[Data extracted from a collection]
++++++++++
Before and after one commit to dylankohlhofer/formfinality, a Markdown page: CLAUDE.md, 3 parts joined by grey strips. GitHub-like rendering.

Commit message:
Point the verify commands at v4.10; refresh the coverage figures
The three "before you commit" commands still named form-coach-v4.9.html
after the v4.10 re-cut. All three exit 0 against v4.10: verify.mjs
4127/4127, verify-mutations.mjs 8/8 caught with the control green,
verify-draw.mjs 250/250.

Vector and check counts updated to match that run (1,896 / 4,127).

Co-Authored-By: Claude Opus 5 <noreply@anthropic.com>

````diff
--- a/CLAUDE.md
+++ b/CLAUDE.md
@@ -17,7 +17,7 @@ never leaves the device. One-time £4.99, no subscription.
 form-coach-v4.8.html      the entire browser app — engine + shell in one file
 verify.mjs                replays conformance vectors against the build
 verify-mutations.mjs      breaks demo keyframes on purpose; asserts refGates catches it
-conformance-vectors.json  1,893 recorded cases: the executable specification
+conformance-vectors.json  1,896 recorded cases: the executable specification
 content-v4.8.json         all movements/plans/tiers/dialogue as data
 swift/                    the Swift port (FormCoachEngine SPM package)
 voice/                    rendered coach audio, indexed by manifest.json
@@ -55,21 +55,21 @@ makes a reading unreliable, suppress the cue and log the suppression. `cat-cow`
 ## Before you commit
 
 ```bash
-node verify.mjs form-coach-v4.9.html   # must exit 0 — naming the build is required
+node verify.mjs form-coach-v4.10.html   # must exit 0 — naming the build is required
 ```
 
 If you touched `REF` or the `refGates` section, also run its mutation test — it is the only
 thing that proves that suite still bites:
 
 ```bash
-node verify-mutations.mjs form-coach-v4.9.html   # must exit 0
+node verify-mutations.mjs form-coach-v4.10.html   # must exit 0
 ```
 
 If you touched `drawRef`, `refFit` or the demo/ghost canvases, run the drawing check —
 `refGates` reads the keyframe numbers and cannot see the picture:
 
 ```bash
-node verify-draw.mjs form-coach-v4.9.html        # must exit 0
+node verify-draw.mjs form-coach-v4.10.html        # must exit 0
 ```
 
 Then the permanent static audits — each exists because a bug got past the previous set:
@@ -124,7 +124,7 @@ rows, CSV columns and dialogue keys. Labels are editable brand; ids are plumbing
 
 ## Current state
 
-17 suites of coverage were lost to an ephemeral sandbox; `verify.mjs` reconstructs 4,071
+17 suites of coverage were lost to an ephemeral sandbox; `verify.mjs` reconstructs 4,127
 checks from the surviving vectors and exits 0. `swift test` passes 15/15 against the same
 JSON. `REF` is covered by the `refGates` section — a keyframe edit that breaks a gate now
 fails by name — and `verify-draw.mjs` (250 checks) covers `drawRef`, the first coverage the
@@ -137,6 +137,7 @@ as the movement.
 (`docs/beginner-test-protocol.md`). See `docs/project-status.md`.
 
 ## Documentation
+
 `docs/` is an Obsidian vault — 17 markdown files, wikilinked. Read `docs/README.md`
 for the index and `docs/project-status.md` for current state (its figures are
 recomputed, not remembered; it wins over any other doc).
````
++++++++++
* _Aim of the task_
Show each line of the data that contains the string "refGates".

* _Solution to the exercise_
 verify-mutations.mjs      breaks demo keyframes on purpose; asserts refGates catches it
 If you touched `REF` or the `refGates` section, also run its mutation test — it is the only
 `refGates` reads the keyframe numbers and cannot see the picture:
 JSON. `REF` is covered by the `refGates` section — a keyframe edit that breaks a gate now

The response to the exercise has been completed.